Connect with us

Ethereum

Ethereum’s Hashrate Sets New Milestone in Ongoing Shift to Proof of Stake

Published

on

Ethereum’s hashrate reaches a new milestone in ongoing transition to proof of stake

According to a recent Glassnode report, Ethereum’s hashrate has reached a new milestone, reaching record highs of 1.11 PH/s. Previous highs of 1.08 PH/s were observed on Jan. 13, when Ethereum’s price fell from highs of $4,460 to lows of $3,160.

The Ethereum price has risen substantially over the years, reaching all-time highs of $4,878 in November 2021. The rise of Ethereum has made mining on its network more profitable over time. This seems to attract a larger number of miners, increasing the network’s hashrate.
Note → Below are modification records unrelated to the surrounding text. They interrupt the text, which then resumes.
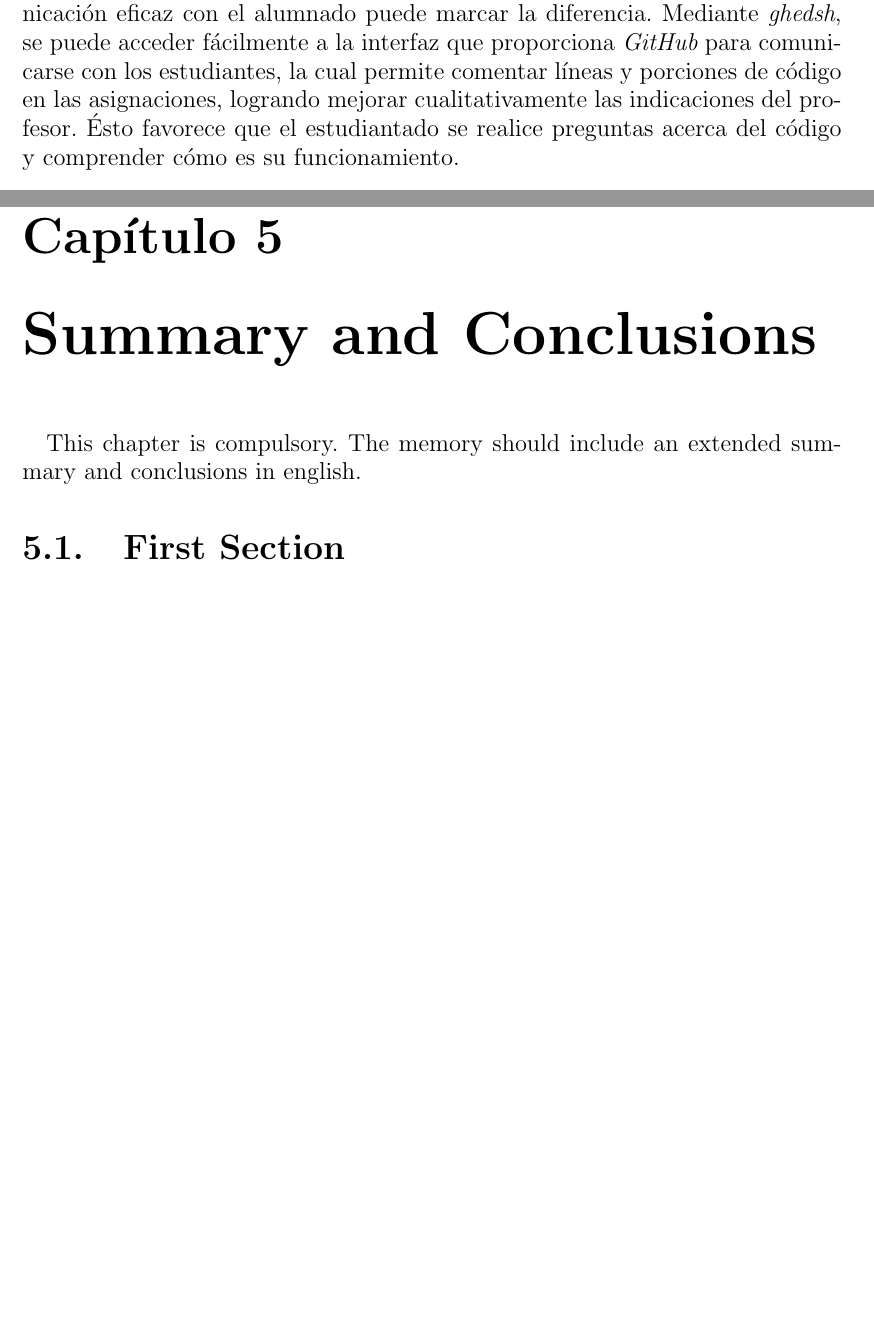
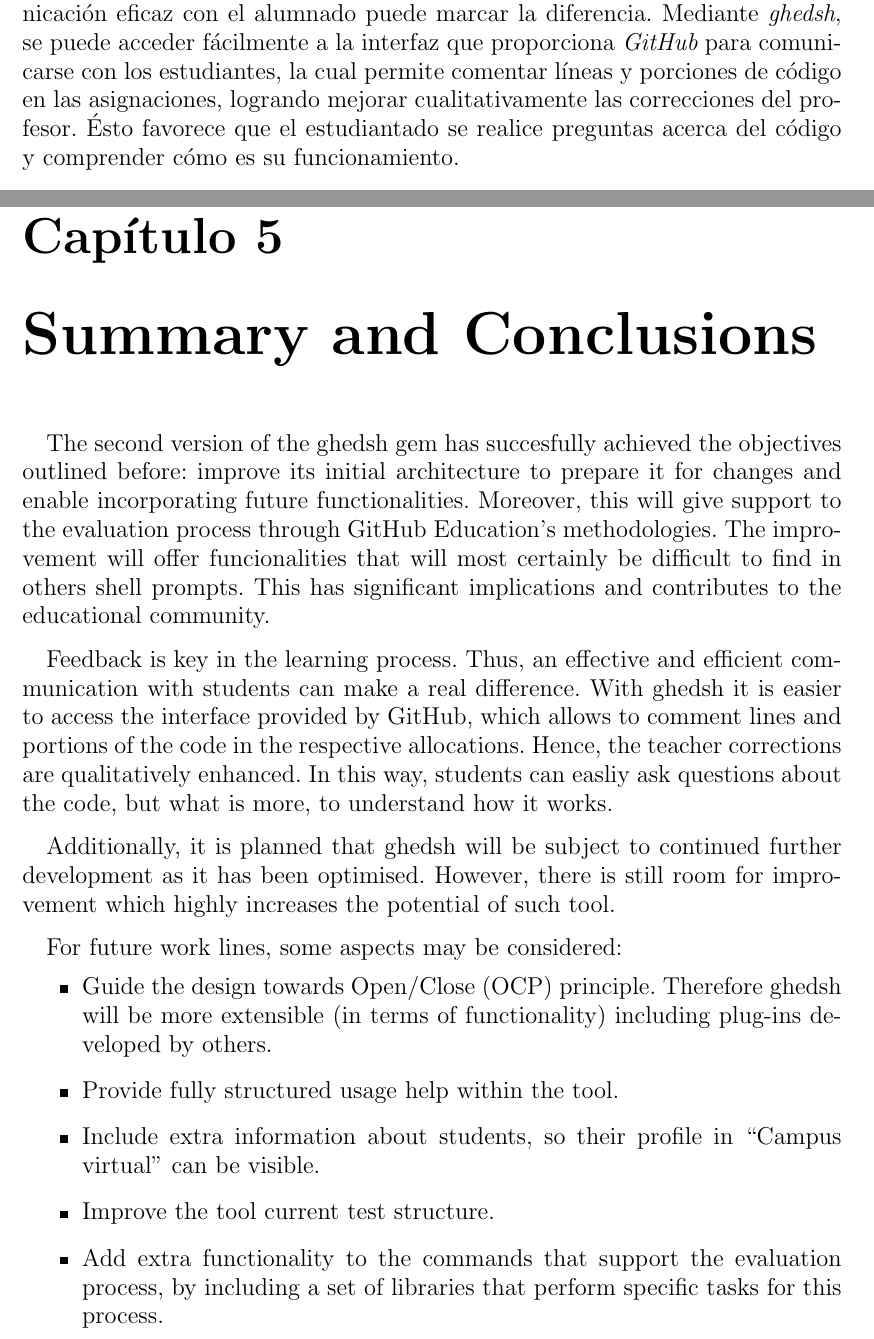
Before and after one commit to ULL-ESIT-GRADOII-TFG/carlos-armas-tfg, a LaTeX thesis (TFG.tex, which reads cap4.tex, cap5.tex): two parts of pages 50 and 52 of 62, joined at a grey line, cut so that both start at the same text, the shorter picture padded with empty space. The pictures show the PDF file TFG.pdf that the author committed with the source.

Commit message:
Chapter 4 and 5: conclusions

```diff
--- a/cap4.tex
+++ b/cap4.tex
@@ -10,7 +10,7 @@ podrán encontrarse actualmente en otros intérpretes de comandos similares. En
 \bigskip
 
 La retroalimentación es fundamental en el proceso de aprendizaje. Una comunicación eficaz con el alumnado puede marcar la diferencia. Mediante {\it ghedsh}, se puede acceder fácilmente a la interfaz que proporciona {\it GitHub} para comunicarse con los estudiantes, la cual permite comentar líneas y porciones de código en las asignaciones, logrando
-mejorar cualitativamente las indicaciones del profesor. Ésto favorece que el estudiantado se realice preguntas acerca del código y comprender cómo es su funcionamiento.
+mejorar cualitativamente las correcciones del profesor. Ésto favorece que el estudiantado se realice preguntas acerca del código y comprender cómo es su funcionamiento.
 \bigskip
 
 Por otro lado, está previsto que el desarrollo de {\it ghedsh} tenga continuidad en el tiempo, puesto que, a pesar de que su diseño se ha optimizado notablemente, aún existe margen de mejora, lo que aumenta incluso más el potencial de esta herramienta.
--- a/cap5.tex
+++ b/cap5.tex
@@ -3,10 +3,36 @@
 %%%%%%%%%%%%%%%%%%%%%%%%%%%%%%%%%%%%%%%%%%%%%%%%%%%%%%%%%%%%%%%%%%%%%%%%%%%%%%%
 
 %++++++++++++++++++++++++++++++++++++++++++++++++++++++++++++++++++++++++++++++
+The second version of the ghedsh gem has succesfully achieved the objectives outlined
+before: improve its initial architecture to prepare it for changes and enable
+incorporating future functionalities. Moreover, this will give support to the evaluation
+process through GitHub Education’s methodologies. The improvement will offer
+funcionalities that will most certainly be difficult to find in others shell prompts.
+This has significant implications and contributes to the educational community.
+\bigskip
 
-This chapter is compulsory.
-The memory should include an extended summary and conclusions in english.
+Feedback is key in the learning process. Thus, an effective and efficient communication
+with students can make a real difference. With ghedsh it is easier to access the interface
+provided by GitHub, which allows to comment lines and portions of the code in the
+respective allocations. Hence, the teacher corrections are qualitatively enhanced. In
+this way, students can easliy ask questions about the code, but what is more, to
+understand how it works.
+\bigskip
 
-%---------------------------------------------------------------------------------
-\section{First Section}
-\label{5:sec:1}
+Additionally, it is planned that ghedsh will be subject to continued further
+development as it has been optimised. However, there is still room for improvement
+which highly increases the potential of such tool.
+\bigskip
+
+For future work lines, some aspects may be considered:
+\begin{itemize}
+  \item Guide the design towards Open/Close (OCP) principle. Therefore ghedsh will
+  be more extensible (in terms of functionality) including plug-ins developed by
+  others.
+  \item Provide fully structured usage help within the tool.
+  \item Include extra information about students, so their profile in “Campus virtual”
+  can be visible.
+  \item Improve the tool current test structure.
+  \item Add extra functionality to the commands that support the evaluation process, by including a set of libraries
+  that perform specific tasks for this process.
+\end{itemize}
```
Also changed, not shown: TFG.pdf, 2 other files.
The Arrow Glacier improvement, which pushed back the difficulty bomb by many months, was implemented in December 2021 on the Ethereum network. The proof-of-stake transition was delayed as a result, while the difficulty bomb only impacts proof-of-work networks and, hence, only exists on the Ethereum mainnet.

The move to proof of stake

Ethereum’s roadmap includes a decentralized network scaling strategy and a shift to proof-of-stake. The previous proof-of-work chain would be depreciated via the difficulty bomb as users and applications migrate to a new, proof-of-stake Ethereum chain, according to the roadmap.

ETH will no longer be mined after the switch to proof-of-stake; instead, staking on special nodes will validate transactions instead of miners.

In a recent blog post, the Ethereum Foundation stated that Eth2’s branding failed to reflect what was going on with the network throughout its round of upgrades. It goes on to say that “ETH2” and the nomenclature that purports to differentiate the proof-of-stake chain from the proof-of-work chain may be phased out in the near future.

A poor mental model for new users, scam prevention, inclusion and stake clarity are among the reasons for the shift. Ethereum’s long-awaited transition from a proof-of-work mining model to a proof-of-stake consensus mechanism will take place in the second or third quarter of this year.

News Source